The final and last 3 years of my stay in Kanglung thus coincided with 3 years of degree course in B.Com from June, 1983 to May, 1986. This completed my 12 years long journey of education and meritorious stay in Sherubtse College, Kanglung from where I achieved highest education degree in B.Com and even won a bronze medalist in 2nd position in B.Com.

I take pride to be a real Sherubtsian and am highly indebted to none other than Late Father William Mackey who created a golden opportunity of my learning in the apex institute and for shaping my life’s career with good education and making me into “what I am today”. All my heartfelt gratitude and thanks goes out to Fr.Mackey to whom I pay my wholehearted Tribute.



The 12 long years of my stay in Sherubtse, Kanglung was worth the ‘Lifespan’ spent indeed for it gave me wholesome ‘Education’ and ‘Experience’ that is indispensable in one’s life.

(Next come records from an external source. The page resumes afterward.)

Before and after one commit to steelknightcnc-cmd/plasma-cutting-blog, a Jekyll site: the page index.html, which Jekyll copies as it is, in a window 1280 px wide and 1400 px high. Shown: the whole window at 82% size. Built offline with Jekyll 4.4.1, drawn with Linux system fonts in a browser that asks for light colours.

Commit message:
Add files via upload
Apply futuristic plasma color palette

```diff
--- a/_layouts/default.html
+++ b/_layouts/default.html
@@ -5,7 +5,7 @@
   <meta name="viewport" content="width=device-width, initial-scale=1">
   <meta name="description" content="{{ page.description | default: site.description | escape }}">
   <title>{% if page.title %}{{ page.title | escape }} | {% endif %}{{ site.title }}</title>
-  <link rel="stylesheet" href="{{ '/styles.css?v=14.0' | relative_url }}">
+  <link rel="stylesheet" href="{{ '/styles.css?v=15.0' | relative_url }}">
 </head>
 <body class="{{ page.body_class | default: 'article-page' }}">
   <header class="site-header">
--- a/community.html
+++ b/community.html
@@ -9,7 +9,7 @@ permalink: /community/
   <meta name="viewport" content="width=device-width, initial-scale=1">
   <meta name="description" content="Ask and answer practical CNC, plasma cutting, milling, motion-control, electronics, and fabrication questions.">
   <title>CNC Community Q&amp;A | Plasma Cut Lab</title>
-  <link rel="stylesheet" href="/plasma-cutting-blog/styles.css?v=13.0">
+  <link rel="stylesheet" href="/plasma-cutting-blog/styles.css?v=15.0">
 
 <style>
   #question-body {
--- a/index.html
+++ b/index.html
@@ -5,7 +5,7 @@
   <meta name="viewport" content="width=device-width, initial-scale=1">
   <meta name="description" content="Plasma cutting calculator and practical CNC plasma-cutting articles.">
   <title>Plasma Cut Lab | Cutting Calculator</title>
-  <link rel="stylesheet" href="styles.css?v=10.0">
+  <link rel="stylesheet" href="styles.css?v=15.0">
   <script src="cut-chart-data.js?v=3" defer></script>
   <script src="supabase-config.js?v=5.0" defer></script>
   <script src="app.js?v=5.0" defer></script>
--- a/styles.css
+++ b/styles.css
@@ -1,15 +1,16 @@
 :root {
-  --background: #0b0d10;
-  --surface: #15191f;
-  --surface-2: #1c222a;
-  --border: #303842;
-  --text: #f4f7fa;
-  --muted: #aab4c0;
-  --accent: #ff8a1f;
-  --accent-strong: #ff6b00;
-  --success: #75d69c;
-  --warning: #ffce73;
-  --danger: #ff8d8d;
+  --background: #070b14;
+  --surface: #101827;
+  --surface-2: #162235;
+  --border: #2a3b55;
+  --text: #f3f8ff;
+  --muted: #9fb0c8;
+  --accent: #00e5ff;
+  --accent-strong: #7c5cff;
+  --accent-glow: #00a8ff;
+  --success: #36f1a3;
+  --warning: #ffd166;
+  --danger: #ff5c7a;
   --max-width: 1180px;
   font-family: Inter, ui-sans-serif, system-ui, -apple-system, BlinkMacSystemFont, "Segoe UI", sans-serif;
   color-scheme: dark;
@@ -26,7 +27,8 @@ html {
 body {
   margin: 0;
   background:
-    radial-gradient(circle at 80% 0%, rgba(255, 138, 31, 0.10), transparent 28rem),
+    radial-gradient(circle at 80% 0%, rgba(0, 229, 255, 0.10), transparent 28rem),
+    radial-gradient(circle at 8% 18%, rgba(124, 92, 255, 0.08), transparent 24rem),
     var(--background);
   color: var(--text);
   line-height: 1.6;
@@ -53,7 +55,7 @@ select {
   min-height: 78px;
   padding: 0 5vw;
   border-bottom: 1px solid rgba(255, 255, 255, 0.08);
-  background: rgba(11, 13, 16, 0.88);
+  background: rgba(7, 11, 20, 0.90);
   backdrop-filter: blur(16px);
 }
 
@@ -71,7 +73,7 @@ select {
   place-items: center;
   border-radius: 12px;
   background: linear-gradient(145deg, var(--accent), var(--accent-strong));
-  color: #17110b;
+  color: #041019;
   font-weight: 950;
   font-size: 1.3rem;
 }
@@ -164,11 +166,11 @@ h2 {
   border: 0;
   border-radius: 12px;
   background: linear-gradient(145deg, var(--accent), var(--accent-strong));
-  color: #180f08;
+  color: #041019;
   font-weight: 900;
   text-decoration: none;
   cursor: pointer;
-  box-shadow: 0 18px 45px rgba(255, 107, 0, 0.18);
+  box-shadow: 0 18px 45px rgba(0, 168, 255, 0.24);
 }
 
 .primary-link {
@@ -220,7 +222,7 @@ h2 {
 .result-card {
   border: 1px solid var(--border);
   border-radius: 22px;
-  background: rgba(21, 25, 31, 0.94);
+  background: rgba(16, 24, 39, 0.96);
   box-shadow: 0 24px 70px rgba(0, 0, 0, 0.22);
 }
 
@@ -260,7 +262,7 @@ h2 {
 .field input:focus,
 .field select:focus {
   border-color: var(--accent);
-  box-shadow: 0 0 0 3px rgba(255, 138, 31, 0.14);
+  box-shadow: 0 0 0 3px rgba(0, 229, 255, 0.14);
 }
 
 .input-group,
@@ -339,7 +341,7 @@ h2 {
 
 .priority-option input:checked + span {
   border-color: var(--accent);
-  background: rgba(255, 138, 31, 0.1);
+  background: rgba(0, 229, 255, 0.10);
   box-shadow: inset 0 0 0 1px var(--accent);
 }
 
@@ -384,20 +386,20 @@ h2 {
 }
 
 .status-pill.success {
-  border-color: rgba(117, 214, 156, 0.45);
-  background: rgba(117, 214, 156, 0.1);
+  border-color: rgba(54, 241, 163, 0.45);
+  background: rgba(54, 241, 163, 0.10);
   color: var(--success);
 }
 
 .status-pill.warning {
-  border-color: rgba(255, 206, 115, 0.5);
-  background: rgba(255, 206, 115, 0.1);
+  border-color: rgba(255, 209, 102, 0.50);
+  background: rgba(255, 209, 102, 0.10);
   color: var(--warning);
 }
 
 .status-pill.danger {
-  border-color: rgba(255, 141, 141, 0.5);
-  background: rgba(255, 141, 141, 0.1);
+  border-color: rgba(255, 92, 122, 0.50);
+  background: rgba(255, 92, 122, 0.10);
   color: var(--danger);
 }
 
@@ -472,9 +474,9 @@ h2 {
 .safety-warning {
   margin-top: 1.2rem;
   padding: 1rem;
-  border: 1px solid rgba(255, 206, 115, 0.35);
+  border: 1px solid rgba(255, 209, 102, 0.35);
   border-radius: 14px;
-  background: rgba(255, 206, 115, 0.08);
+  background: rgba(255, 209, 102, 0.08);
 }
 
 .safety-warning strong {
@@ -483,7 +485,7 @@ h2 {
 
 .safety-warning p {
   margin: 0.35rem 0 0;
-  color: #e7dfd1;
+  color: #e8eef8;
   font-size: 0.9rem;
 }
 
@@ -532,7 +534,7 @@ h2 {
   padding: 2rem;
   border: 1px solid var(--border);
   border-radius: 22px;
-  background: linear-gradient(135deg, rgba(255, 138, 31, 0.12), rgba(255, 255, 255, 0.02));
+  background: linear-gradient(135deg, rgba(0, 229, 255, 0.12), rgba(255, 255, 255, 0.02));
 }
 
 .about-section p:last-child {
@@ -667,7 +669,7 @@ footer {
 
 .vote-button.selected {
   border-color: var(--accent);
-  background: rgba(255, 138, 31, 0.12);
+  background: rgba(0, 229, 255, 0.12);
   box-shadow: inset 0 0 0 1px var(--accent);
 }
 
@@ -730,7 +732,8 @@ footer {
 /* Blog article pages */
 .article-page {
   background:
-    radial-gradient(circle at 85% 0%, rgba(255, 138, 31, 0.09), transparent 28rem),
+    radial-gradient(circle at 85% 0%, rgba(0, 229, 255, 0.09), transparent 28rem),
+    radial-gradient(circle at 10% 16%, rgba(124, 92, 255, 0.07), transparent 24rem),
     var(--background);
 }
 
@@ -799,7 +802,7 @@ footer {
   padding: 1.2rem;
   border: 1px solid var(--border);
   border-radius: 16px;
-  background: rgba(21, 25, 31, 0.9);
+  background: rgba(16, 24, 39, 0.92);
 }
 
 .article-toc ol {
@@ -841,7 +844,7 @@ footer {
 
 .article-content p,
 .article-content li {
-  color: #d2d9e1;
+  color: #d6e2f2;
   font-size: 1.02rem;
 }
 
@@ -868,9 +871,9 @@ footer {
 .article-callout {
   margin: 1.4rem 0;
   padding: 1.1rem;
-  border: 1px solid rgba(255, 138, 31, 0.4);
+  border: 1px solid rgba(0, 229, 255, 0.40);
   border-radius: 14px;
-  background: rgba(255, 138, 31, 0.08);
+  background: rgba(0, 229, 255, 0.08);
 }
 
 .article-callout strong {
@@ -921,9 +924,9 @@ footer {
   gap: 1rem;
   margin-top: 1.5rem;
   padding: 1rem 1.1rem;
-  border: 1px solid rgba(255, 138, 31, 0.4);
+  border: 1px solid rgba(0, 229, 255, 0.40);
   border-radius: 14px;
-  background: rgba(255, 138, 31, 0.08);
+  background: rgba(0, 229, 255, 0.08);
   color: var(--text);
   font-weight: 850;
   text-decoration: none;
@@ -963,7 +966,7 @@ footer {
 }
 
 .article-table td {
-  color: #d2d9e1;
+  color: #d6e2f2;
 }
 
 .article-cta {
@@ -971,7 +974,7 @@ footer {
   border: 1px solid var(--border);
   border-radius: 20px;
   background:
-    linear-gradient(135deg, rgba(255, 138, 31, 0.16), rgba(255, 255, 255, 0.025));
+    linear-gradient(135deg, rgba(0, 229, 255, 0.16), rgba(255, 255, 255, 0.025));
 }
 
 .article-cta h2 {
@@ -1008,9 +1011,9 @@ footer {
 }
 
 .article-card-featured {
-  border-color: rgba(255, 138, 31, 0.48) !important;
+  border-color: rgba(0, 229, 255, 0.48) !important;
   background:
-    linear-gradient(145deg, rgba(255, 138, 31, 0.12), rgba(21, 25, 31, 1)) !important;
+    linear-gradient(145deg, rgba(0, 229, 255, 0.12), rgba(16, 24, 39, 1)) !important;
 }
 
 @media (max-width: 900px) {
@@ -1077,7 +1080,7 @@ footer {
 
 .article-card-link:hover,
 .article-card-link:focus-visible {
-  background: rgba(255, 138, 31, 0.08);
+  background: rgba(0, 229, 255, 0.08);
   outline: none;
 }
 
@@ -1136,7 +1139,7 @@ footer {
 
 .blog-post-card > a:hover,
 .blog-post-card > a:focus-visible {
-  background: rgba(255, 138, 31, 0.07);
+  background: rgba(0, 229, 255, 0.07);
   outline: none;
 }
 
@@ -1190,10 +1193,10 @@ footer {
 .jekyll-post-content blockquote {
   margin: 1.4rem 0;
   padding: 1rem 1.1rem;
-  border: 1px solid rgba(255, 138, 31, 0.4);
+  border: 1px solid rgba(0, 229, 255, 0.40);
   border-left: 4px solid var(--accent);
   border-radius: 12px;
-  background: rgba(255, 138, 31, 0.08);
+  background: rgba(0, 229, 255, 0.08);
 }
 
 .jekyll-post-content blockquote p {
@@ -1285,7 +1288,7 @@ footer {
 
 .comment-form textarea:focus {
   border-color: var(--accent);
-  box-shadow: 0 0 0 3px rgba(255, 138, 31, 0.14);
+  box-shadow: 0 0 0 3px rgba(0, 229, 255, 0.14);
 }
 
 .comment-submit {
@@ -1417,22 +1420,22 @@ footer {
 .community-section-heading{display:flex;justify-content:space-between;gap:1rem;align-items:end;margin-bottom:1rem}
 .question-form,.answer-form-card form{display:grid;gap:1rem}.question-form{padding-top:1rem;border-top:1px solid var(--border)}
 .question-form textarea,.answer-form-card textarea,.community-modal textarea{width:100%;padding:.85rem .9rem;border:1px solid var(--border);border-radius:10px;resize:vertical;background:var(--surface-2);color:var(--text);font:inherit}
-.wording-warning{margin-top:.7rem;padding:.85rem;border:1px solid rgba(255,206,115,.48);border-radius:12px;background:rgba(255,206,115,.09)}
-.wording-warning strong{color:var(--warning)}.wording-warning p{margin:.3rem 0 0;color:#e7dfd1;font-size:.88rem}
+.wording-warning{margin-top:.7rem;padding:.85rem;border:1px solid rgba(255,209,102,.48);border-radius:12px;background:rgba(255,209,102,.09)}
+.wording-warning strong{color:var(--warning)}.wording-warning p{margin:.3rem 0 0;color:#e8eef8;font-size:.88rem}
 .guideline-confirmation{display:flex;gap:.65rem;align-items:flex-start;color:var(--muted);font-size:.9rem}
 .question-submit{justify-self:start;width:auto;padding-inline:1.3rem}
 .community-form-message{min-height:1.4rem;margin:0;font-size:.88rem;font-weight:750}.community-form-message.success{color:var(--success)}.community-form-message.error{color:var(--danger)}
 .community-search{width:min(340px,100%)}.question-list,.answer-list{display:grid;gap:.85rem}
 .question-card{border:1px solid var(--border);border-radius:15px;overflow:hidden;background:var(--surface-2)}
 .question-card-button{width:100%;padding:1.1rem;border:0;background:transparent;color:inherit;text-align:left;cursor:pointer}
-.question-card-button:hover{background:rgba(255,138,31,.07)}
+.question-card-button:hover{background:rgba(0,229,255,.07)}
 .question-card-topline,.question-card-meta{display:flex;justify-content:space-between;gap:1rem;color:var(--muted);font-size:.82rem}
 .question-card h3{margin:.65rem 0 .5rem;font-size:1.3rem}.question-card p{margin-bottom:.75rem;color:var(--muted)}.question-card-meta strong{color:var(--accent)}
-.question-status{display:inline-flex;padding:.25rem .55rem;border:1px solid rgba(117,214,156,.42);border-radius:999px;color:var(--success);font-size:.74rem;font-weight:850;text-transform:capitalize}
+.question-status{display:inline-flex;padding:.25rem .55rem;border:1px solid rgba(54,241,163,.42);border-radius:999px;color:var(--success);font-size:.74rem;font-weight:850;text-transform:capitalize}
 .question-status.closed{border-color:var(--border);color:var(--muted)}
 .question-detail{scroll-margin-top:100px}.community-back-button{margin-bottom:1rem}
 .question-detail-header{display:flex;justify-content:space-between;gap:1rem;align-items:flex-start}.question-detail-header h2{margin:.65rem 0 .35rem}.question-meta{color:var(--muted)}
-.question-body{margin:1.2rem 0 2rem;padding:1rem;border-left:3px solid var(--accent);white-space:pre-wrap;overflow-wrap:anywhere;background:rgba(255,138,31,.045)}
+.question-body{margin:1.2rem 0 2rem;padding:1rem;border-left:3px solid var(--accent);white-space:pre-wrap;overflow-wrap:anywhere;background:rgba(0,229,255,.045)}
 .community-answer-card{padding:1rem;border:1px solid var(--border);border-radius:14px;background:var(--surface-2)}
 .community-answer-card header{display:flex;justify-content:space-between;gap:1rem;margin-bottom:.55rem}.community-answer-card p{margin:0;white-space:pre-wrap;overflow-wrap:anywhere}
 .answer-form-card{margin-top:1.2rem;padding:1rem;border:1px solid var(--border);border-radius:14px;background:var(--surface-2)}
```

I also take pride in becoming a Pioneer Graduate from Sherubtse College as I was one among the group to become the first graduate from only degree college that Bhutan could boast in those days.

               

Sunday, September 8, 2013

Reflections on Life and Impermanence

Photo Courtesy: Kuensel

As I watched the glimpses of funeral pyre of 11 soldiers being broadcast by BBS in its news hour at 7 pm yesterday evening, I was overcome by sheer emotions and grief which gave rise to series of random thoughts and questions to myself. The same must have been felt by every one of the viewers, if not all.

Ø  Was it destined that all Eleven (11) of them will breathe their last breadth at the Same Time’, on the Same Day’ and at the Same Spot’ at Anakha, Haa on 2nd Sept, 2013?

Ø  Was even their ‘Karma’ same for all of them?

Ø  Would all of the deceased have ever expected that they would face such a most ‘Tragic, Accidental and Untimely’ death such as Anakha incident despite the knowledge that all of us are bound to die one day?

Most of the deceased must have been so young with full of vigour and plenty of life’s aspirations in store for them. Few may have been recently married with their beloved ones while few others might have just been gifted with beloved kids and wife – a family life that was to be still explored and experienced.
Photo courtesy - Kuensel 


The most ironical and saddest part is that the Anakha incident has not only cut short the lifespan of all the deceased but have also been denied of all the opportunities that life had in store for them. What a pity indeed!

Nevertheless, as the country and its people have offered a most befitting gun salute and a solemn respect (as per army’s rule) to all the deceased at the funeral, let us all pray that their souls rest in peace and be reborn as human beings again in Bhutan only. Let us also pray and wish that the bereaved families gain inner strength and courage to continue their living. 

To conclude, the abrupt end to the lives of 11 soldiers such as Anakha is enough signal to remind all of us to reflect on life and its impermanence - we all know life is not only short but even its existence is impermanent. 

So when it is crystal clear that none of us can escape the death trap, the only thing we can do while we are alive is dedicate ourselves to true Buddhism and its practices. This is the only sacred thing that will be of immense help in life after death.

So friends why don’t we begin practicing Buddhism (“Choe”) today when we are alive since tomorrow is totally uncertain.